And so now the challenge for a lot of these companies is how to take what are actually fantastic products and fantastic technology and then integrate in top-end business thinking, top-end sales and marketing thinking, and top-end operational thinking. So I think we actually collectively have a huge opportunity to put the pieces back together. And I think that’s what the next five years are going to be about.
Interviewer: Could you see the role of MBAs in terms of helping scale through that sales and marketing function?
Marc Andreessen: So, yes, definitely and, in fact, in the abstract, there is kind of two models, that are both actually working quite well. The kind of reference model now is the Mark Zuckerberg, Sheryl Sandberg model. And I work with Sheryl at Facebook and I tease her all the time. She’s lost control over her own name. It’s now become a proper noun. You know every 24-year-old technical founder was like, I need a Sheryl. And I’m like, so do 400 other people. Unfortunately, human cloning is not quite at the stage yet where we can fulfill everybody’s need. But basically the model of a very high-powered business person with deep capabilities in sales, marketing, and operations, who’s able to partner as a number two, as a president or COO, with a technical founder, CEO, when you have somebody like a Mark Zuckerberg. So that’s one model that works very well.

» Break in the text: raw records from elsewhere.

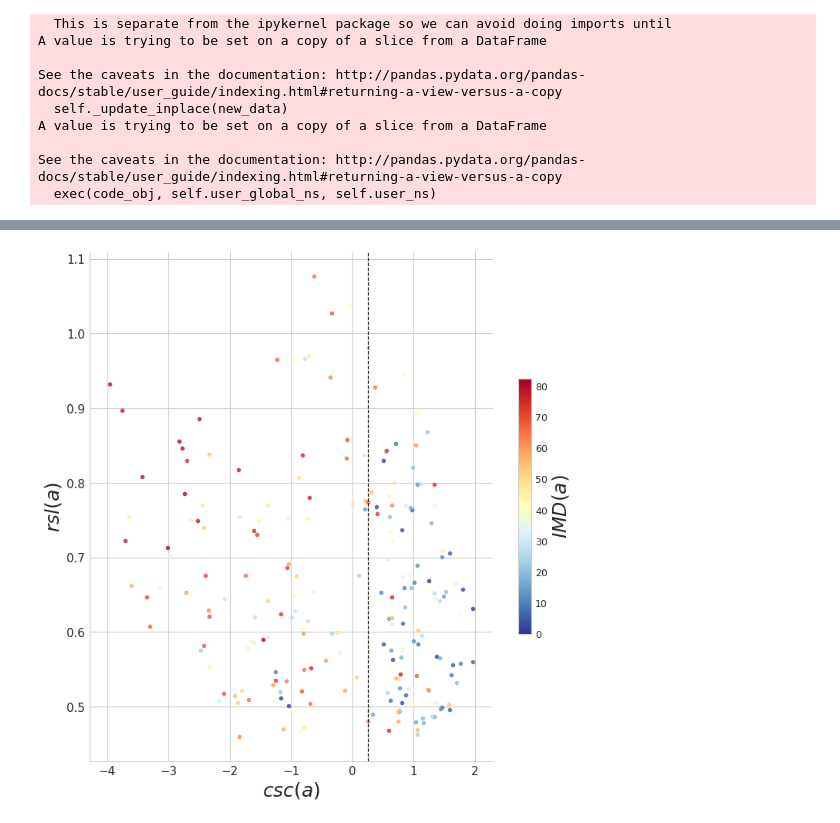
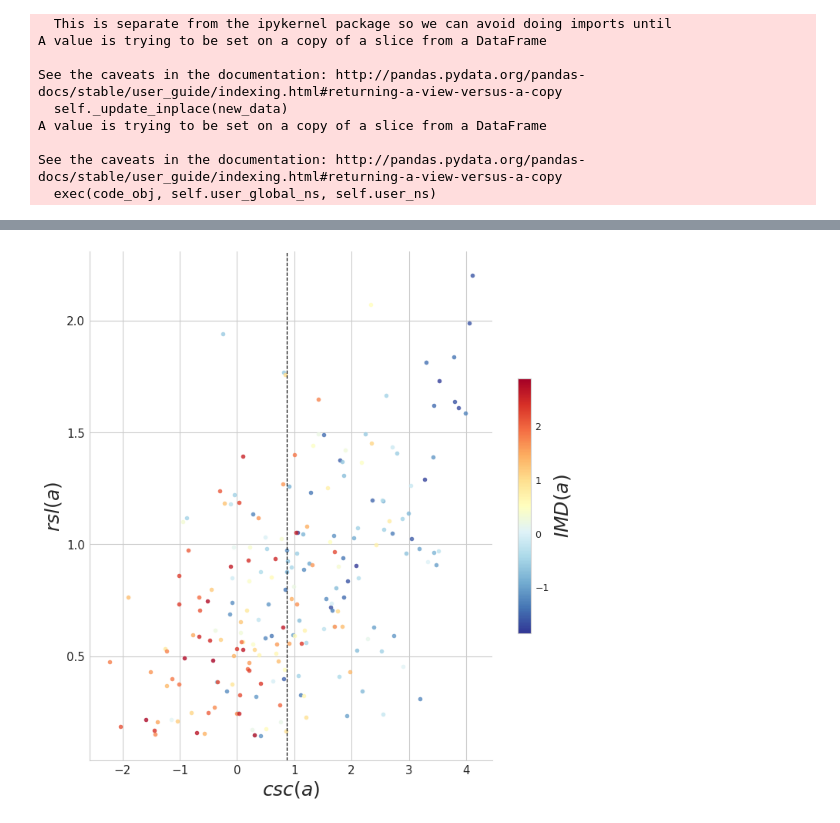
Before and after one commit to sagarjoglekar/Vitamin_N, a Jupyter notebook: Notebooks/Solo_living/Solo_Find_ranking_metric_main.ipynb, the cells around one changed output, grey strips where cells are left out. Drawn from its saved outputs; the diff is of its cells as text; code cells hidden in the pictures.

```diff
--- a/Notebooks/Solo_living/Solo_Find_ranking_metric_main.ipynb
+++ b/Notebooks/Solo_living/Solo_Find_ranking_metric_main.ipynb
@@ -649,8 +935,14 @@ list(data_analysis.columns)
  'interaction_0',
  'solo_pred',
  'zeta_adds']
+# %%
+data_analysis['solo_pred_zscore'] = (data_analysis['soloFraction'] - data_analysis['soloFraction'].mean())/data_analysis['soloFraction'].std(ddof=0)
+# %%
+data_analysis['IMD_zscore'] = (data_analysis['IMD'] - data_analysis['IMD'].mean())/data_analysis['IMD'].std(ddof=0)
+# %%
+data_analysis['depression_Prevalence_zscore'] = (data_analysis['depression_Prevalence'] - data_analysis['depression_Prevalence'].mean())/data_analysis['depression_Prevalence'].std(ddof=0)
 # %%
-data_slice = data_analysis[data_analysis['solo_pred'] > np.median(data_analysis['solo_pred'])]
+data_slice = data_analysis[data_analysis['soloFraction'] > np.median(data_analysis['soloFraction'])]
 # %%
 data_slice['logit_good_solo'] = 0
 mask = (data_slice['zeta_adds'] > np.median(data_slice['zeta_adds']))
@@ -793,18 +1136,18 @@ Warnings:
 # %%
 sns.set_style("whitegrid")
-g= sns.lmplot( x='zeta_adds', y='solo_pred', data=data_slice, fit_reg=False, hue='IMD', legend=False, palette="RdYlBu_r",height=10)
+g= sns.lmplot( x='zeta_adds', y='solo_pred_zscore', data=data_slice, fit_reg=False, hue='IMD_zscore', legend=False, palette="RdYlBu_r",height=10)
 ax = g.axes[0][0]
 
-scalarmap = plt.cm.ScalarMappable(cmap='RdYlBu_r', norm=plt.Normalize(vmin=max(data_analysis['IMD']), vmax=min(data_analysis['IMD'])))
+scalarmap = plt.cm.ScalarMappable(cmap='RdYlBu_r', norm=plt.Normalize(vmin=max(data_analysis['IMD_zscore']), vmax=min(data_analysis['IMD_zscore'])))
 cbar = plt.colorbar(scalarmap,shrink=0.5)
 cbar.set_label('$IMD(a)$', fontsize = 25)
 
 # ax.axhline(np.min(data_slice['solo_pred']), ls='--',color='black')
 ax.axvline(np.median(data_slice['zeta_adds']), ls='--',color='black')
 ax.set_xlabel("$csc(a)$",fontsize=25)
 ax.set_ylabel("$rsl(a)$",fontsize=25)
 ax.tick_params(labelsize=15)
 # %% [output]
-[figure, old version]
+[figure, new version]
 # %%
 sns.set_style("whitegrid")
```
Also changed, not shown: parts of 103 cells of this notebook, 13 other files.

And one of the interesting things about the last five or ten years is more and more of the top end business leaders in Silicon Valley have figured this out. And, like Sheryl, have chosen to partner not as the CEO, but as the president or COO with a great technical founder and build great companies. A recent example, Dennis Woodside, who’s a top-end Google product or business executive, just left and became number two at Dropbox to Drew Houston, who’s another one of these guys. And so that’s one model and I think that’s a very exciting model and I think it’s working well.
The other model is what you might call sort of the Bill Campbell, Scott Cook model. Or maybe the Dick Costolo, model as sort of the other example, which is, in the case where these companies don’t have a founder who’s capable of being CEO or who wants to be CEO, to have a business person become the CEO, but with the sort of – with a much more advanced understanding of the role of founders and the role of product strategy and technology strategy than I think the professional CEOs got into in the ‘90s. So, and this is — I describe this as the Bill Campbell-Scott Cook model because that’s maybe the best example in the history of the Valley, which is Bill Campbell, probably well known to the folks in the audience, is not himself a technologist or a product person, but is an outstanding operator of businesses, has profoundly deep respect for founders, and has profoundly deep respect for products and, and for technology. And always makes it a point in his career, he’s always made it a point to partner with the engineers as opposed to be threatened by them or feel like, they have to be — in the case of a technical founder, they have to be forced out.
And, of course, Apple over the years has been a case study of this, and, of course, Bill came up for Apple and so he saw this. And so you kind of contrast the now legendary kind of John Sculley-Steve Jobs model to the Bill Campbell-Scott Cook model and you kind of see how, kind of where that came from. And so that’s a model that can also work very well. And so as the folks here think about as you build your careers, and think about these things, I think if you’re going to be in the tech industry, the really key question — it might turn out either way, but the really key question is what’s the partnership that you’re going to have with the technical visionary in the company who will often be a technical founder? And I think if you can crack that code, I think there is just an enormous opportunity to have one plus one equals three.
Interviewer: So at Andreessen Horowitz, the VC fund you founded, you invest in many of these founder CEOs. They all want a Sheryl? And finding a Sheryl isn’t necessarily that easy. And you’ve built up a very disruptive model within the venture capital industry where you provide a lot of value-added services, including hiring and marketing, to portfolio companies. Could you talk a little about, how you came up with that disruptive model and what opportunities you see going forward to continue shaping the VC industry?
Marc Andreessen: Yes, so my partner and I came up as entrepreneurs kind of in the phase where the assumption was that you fire or demote the technical founder and you bring in the professional CEO and you become a sales, sort of a sales-driven company. And so, and we kind of — we have a lot of experience with that model. Like I said, sometimes it works, sometimes it doesn’t. But we thought, this is — we started our firm, we planned our firm in 2007-2008 and started it in ’09 and our basic take was there was an opportunity. Many of the other venture capital firms had tilted hard in the direction of sort of professional sales-driven CEO, we decided to tilt hard in the direction of technical founder CEO. And so, we basically said, how would you build a venture capital firm optimized for a technical founder who wants to become a CEO? That led us — and by the way, not religious, that’s not the only thing we do, but like, how would you center the culture of the firm around that idea? And I’ll come back to the other part.